Reproduce the data below exactly as written. Pictures do not belong in the copy.
┄┄┄┄┄┄┄┄┄┄
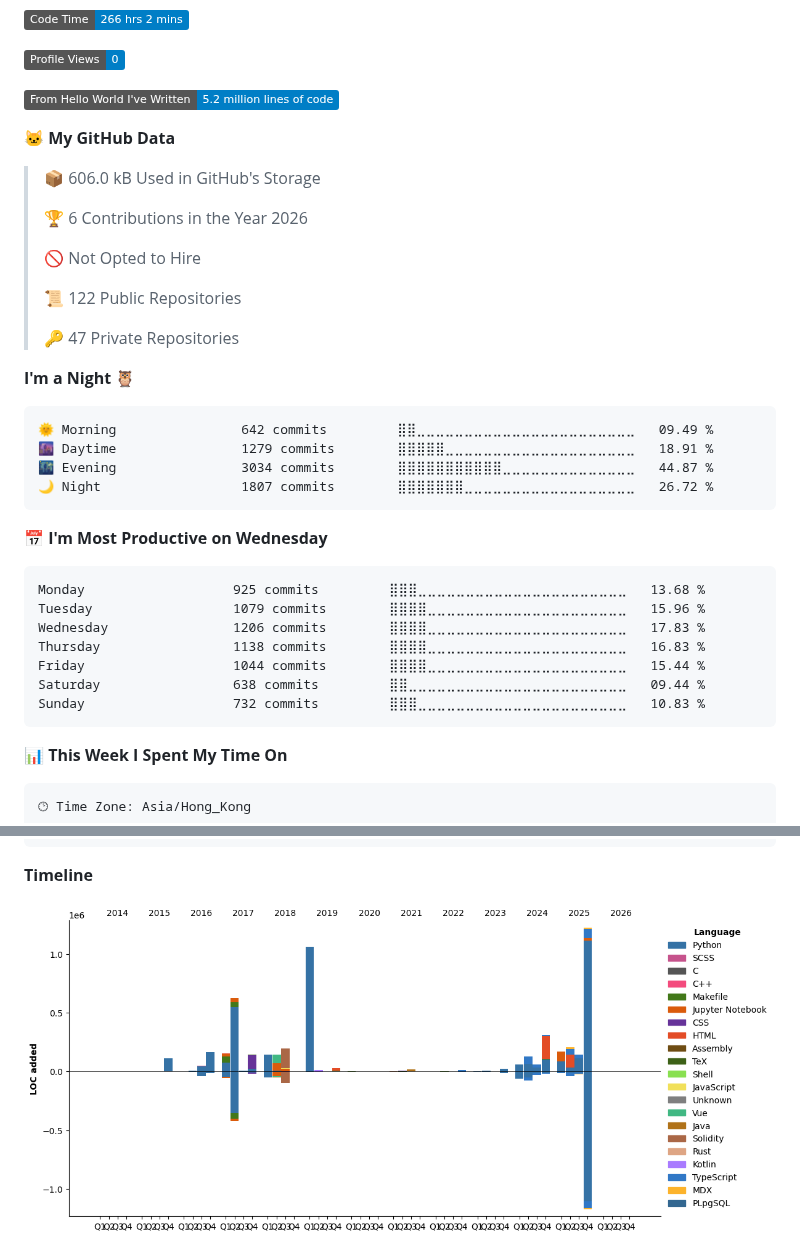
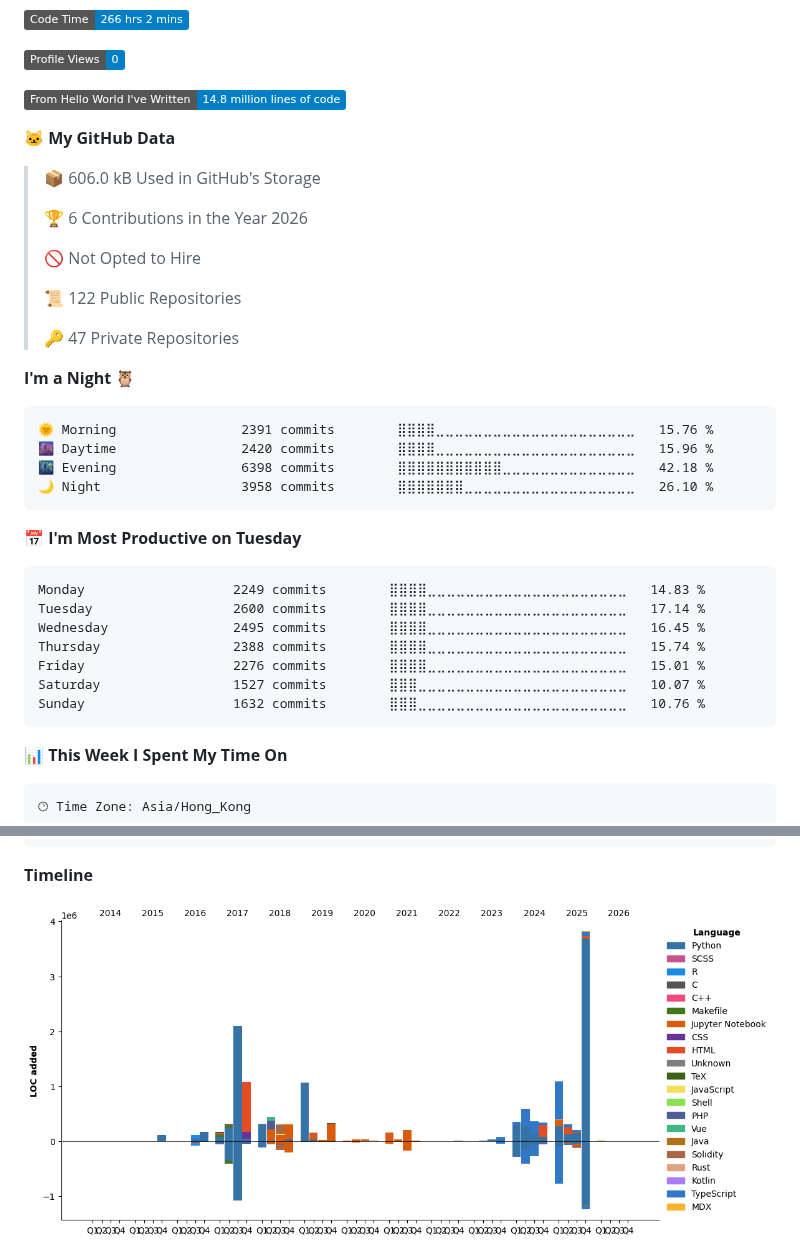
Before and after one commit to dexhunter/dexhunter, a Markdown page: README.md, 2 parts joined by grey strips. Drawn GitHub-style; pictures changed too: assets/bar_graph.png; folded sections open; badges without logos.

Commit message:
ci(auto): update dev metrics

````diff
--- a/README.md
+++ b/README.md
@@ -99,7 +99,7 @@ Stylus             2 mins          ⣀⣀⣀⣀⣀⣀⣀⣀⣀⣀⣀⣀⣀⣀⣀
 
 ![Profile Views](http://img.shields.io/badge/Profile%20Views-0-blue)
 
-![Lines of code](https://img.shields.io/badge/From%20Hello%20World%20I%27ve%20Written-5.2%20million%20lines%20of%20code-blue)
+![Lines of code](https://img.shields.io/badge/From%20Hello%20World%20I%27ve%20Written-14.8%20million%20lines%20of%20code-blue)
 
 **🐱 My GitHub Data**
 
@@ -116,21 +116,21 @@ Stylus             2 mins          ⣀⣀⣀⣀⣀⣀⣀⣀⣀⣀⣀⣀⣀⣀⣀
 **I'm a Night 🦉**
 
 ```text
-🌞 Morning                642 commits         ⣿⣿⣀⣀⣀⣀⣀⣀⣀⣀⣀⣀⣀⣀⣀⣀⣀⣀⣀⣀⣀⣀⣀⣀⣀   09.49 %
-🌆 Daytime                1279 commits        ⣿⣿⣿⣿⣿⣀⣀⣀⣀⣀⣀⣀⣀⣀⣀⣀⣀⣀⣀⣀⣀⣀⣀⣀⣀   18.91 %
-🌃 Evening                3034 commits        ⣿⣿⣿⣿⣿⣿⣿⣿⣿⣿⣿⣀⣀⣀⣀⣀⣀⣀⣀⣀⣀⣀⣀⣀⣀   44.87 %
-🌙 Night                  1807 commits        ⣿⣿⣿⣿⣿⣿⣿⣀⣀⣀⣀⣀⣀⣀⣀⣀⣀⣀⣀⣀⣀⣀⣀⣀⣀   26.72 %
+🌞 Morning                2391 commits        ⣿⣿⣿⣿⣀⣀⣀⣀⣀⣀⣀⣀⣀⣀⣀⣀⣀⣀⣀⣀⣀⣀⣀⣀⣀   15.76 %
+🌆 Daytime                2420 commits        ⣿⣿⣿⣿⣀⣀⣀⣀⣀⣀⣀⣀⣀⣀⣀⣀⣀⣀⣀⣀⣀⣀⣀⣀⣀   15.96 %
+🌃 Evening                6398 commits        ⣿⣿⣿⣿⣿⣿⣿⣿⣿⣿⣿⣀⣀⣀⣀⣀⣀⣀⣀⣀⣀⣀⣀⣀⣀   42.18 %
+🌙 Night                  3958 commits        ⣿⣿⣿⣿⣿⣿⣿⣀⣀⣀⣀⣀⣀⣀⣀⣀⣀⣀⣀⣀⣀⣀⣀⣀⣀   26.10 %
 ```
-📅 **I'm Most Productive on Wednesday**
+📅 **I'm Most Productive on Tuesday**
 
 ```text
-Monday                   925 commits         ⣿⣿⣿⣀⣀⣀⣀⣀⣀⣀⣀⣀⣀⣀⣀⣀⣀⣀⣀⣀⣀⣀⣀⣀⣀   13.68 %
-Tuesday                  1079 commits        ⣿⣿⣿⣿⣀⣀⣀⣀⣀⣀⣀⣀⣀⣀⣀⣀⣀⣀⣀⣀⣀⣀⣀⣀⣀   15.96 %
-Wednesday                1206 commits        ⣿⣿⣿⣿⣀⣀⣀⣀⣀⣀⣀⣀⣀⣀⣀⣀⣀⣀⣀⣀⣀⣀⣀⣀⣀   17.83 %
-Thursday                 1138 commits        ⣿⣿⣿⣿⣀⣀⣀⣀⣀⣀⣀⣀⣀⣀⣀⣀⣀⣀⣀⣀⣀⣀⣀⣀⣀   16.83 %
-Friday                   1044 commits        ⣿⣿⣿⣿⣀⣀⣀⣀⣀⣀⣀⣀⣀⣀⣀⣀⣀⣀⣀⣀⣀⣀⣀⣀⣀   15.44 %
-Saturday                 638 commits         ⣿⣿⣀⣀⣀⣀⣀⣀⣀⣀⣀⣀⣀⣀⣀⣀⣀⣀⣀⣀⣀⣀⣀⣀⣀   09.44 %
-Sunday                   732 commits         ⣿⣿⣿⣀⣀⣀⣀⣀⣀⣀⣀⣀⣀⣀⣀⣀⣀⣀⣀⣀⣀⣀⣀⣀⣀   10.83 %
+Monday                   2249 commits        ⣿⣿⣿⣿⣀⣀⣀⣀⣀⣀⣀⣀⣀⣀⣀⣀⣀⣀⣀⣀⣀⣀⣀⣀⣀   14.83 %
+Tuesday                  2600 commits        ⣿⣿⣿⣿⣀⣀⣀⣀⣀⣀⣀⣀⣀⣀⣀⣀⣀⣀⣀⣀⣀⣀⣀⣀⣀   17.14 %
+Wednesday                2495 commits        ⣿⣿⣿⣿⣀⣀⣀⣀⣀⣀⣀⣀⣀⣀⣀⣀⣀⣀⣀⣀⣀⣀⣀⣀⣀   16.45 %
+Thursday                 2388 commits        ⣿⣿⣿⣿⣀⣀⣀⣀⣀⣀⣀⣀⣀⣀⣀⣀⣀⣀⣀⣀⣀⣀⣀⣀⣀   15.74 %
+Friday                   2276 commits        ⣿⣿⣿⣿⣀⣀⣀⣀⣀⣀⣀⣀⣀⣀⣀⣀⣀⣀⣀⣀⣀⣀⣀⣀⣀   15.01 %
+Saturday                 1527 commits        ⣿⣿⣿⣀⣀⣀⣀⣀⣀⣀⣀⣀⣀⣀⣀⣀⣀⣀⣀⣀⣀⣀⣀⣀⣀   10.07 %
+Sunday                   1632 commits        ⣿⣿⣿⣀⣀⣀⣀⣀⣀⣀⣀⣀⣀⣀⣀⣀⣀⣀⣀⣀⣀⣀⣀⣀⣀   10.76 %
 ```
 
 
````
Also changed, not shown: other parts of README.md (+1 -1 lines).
┄┄┄┄┄┄┄┄┄┄
Response to this task:
Before and after one commit to dexhunter/dexhunter, a Markdown page: README.md, 2 parts joined by grey strips. Drawn GitHub-style; pictures changed too: assets/bar_graph.png; folded sections open; badges without logos.

Commit message:
ci(auto): update dev metrics

````diff
--- a/README.md
+++ b/README.md
@@ -99,7 +99,7 @@ Stylus             2 mins          ⣀⣀⣀⣀⣀⣀⣀⣀⣀⣀⣀⣀⣀⣀⣀
 
 ![Profile Views](http://img.shields.io/badge/Profile%20Views-0-blue)
 
-![Lines of code](https://img.shields.io/badge/From%20Hello%20World%20I%27ve%20Written-5.2%20million%20lines%20of%20code-blue)
+![Lines of code](https://img.shields.io/badge/From%20Hello%20World%20I%27ve%20Written-14.8%20million%20lines%20of%20code-blue)
 
 **🐱 My GitHub Data**
 
@@ -116,21 +116,21 @@ Stylus             2 mins          ⣀⣀⣀⣀⣀⣀⣀⣀⣀⣀⣀⣀⣀⣀⣀
 **I'm a Night 🦉**
 
 ```text
-🌞 Morning                642 commits         ⣿⣿⣀⣀⣀⣀⣀⣀⣀⣀⣀⣀⣀⣀⣀⣀⣀⣀⣀⣀⣀⣀⣀⣀⣀   09.49 %
-🌆 Daytime                1279 commits        ⣿⣿⣿⣿⣿⣀⣀⣀⣀⣀⣀⣀⣀⣀⣀⣀⣀⣀⣀⣀⣀⣀⣀⣀⣀   18.91 %
-🌃 Evening                3034 commits        ⣿⣿⣿⣿⣿⣿⣿⣿⣿⣿⣿⣀⣀⣀⣀⣀⣀⣀⣀⣀⣀⣀⣀⣀⣀   44.87 %
-🌙 Night                  1807 commits        ⣿⣿⣿⣿⣿⣿⣿⣀⣀⣀⣀⣀⣀⣀⣀⣀⣀⣀⣀⣀⣀⣀⣀⣀⣀   26.72 %
+🌞 Morning                2391 commits        ⣿⣿⣿⣿⣀⣀⣀⣀⣀⣀⣀⣀⣀⣀⣀⣀⣀⣀⣀⣀⣀⣀⣀⣀⣀   15.76 %
+🌆 Daytime                2420 commits        ⣿⣿⣿⣿⣀⣀⣀⣀⣀⣀⣀⣀⣀⣀⣀⣀⣀⣀⣀⣀⣀⣀⣀⣀⣀   15.96 %
+🌃 Evening                6398 commits        ⣿⣿⣿⣿⣿⣿⣿⣿⣿⣿⣿⣀⣀⣀⣀⣀⣀⣀⣀⣀⣀⣀⣀⣀⣀   42.18 %
+🌙 Night                  3958 commits        ⣿⣿⣿⣿⣿⣿⣿⣀⣀⣀⣀⣀⣀⣀⣀⣀⣀⣀⣀⣀⣀⣀⣀⣀⣀   26.10 %
 ```
-📅 **I'm Most Productive on Wednesday**
+📅 **I'm Most Productive on Tuesday**
 
 ```text
-Monday                   925 commits         ⣿⣿⣿⣀⣀⣀⣀⣀⣀⣀⣀⣀⣀⣀⣀⣀⣀⣀⣀⣀⣀⣀⣀⣀⣀   13.68 %
-Tuesday                  1079 commits        ⣿⣿⣿⣿⣀⣀⣀⣀⣀⣀⣀⣀⣀⣀⣀⣀⣀⣀⣀⣀⣀⣀⣀⣀⣀   15.96 %
-Wednesday                1206 commits        ⣿⣿⣿⣿⣀⣀⣀⣀⣀⣀⣀⣀⣀⣀⣀⣀⣀⣀⣀⣀⣀⣀⣀⣀⣀   17.83 %
-Thursday                 1138 commits        ⣿⣿⣿⣿⣀⣀⣀⣀⣀⣀⣀⣀⣀⣀⣀⣀⣀⣀⣀⣀⣀⣀⣀⣀⣀   16.83 %
-Friday                   1044 commits        ⣿⣿⣿⣿⣀⣀⣀⣀⣀⣀⣀⣀⣀⣀⣀⣀⣀⣀⣀⣀⣀⣀⣀⣀⣀   15.44 %
-Saturday                 638 commits         ⣿⣿⣀⣀⣀⣀⣀⣀⣀⣀⣀⣀⣀⣀⣀⣀⣀⣀⣀⣀⣀⣀⣀⣀⣀   09.44 %
-Sunday                   732 commits         ⣿⣿⣿⣀⣀⣀⣀⣀⣀⣀⣀⣀⣀⣀⣀⣀⣀⣀⣀⣀⣀⣀⣀⣀⣀   10.83 %
+Monday                   2249 commits        ⣿⣿⣿⣿⣀⣀⣀⣀⣀⣀⣀⣀⣀⣀⣀⣀⣀⣀⣀⣀⣀⣀⣀⣀⣀   14.83 %
+Tuesday                  2600 commits        ⣿⣿⣿⣿⣀⣀⣀⣀⣀⣀⣀⣀⣀⣀⣀⣀⣀⣀⣀⣀⣀⣀⣀⣀⣀   17.14 %
+Wednesday                2495 commits        ⣿⣿⣿⣿⣀⣀⣀⣀⣀⣀⣀⣀⣀⣀⣀⣀⣀⣀⣀⣀⣀⣀⣀⣀⣀   16.45 %
+Thursday                 2388 commits        ⣿⣿⣿⣿⣀⣀⣀⣀⣀⣀⣀⣀⣀⣀⣀⣀⣀⣀⣀⣀⣀⣀⣀⣀⣀   15.74 %
+Friday                   2276 commits        ⣿⣿⣿⣿⣀⣀⣀⣀⣀⣀⣀⣀⣀⣀⣀⣀⣀⣀⣀⣀⣀⣀⣀⣀⣀   15.01 %
+Saturday                 1527 commits        ⣿⣿⣿⣀⣀⣀⣀⣀⣀⣀⣀⣀⣀⣀⣀⣀⣀⣀⣀⣀⣀⣀⣀⣀⣀   10.07 %
+Sunday                   1632 commits        ⣿⣿⣿⣀⣀⣀⣀⣀⣀⣀⣀⣀⣀⣀⣀⣀⣀⣀⣀⣀⣀⣀⣀⣀⣀   10.76 %
 ```
 
 
````
Also changed, not shown: other parts of README.md (+1 -1 lines).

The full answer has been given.